(Modification records)
※

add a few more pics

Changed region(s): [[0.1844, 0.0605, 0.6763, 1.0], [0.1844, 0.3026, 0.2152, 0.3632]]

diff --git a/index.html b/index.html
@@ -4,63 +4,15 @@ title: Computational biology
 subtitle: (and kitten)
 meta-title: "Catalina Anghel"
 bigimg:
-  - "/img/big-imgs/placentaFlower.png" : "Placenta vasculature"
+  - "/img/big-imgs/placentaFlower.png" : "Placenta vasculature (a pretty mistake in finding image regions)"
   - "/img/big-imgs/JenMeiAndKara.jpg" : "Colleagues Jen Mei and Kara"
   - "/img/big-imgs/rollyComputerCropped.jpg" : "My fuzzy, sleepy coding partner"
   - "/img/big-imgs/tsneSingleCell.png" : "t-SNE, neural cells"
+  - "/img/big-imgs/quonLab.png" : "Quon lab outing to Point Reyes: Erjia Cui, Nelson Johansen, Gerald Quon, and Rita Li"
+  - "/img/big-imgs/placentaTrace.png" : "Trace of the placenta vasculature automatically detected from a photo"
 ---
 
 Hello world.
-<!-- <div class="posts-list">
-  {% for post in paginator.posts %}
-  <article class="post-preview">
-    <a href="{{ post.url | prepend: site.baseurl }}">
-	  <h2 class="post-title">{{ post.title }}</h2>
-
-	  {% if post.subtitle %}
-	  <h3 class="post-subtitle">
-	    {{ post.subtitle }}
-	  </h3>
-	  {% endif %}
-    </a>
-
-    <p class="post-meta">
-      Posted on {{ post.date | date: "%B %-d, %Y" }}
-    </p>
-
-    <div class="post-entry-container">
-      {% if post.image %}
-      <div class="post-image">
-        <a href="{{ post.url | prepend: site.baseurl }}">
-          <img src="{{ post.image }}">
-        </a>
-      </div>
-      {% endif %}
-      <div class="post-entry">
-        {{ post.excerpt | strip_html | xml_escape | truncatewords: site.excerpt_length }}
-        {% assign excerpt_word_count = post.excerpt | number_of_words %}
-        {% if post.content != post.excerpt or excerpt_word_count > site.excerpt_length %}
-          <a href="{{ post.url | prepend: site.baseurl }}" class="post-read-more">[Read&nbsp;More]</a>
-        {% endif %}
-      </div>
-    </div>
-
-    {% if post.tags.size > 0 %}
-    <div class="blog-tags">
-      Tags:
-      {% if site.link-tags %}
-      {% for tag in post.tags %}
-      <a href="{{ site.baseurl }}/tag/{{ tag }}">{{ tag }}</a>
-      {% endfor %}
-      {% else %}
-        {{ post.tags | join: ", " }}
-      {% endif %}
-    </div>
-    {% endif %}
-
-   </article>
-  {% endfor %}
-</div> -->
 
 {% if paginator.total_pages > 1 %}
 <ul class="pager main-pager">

※

Look through the entries above; copy every line holding the string "prepend".

-    <a href="{{ post.url | prepend: site.baseurl }}">
-        <a href="{{ post.url | prepend: site.baseurl }}">
-          <a href="{{ post.url | prepend: site.baseurl }}" class="post-read-more">[Read&nbsp;More]</a>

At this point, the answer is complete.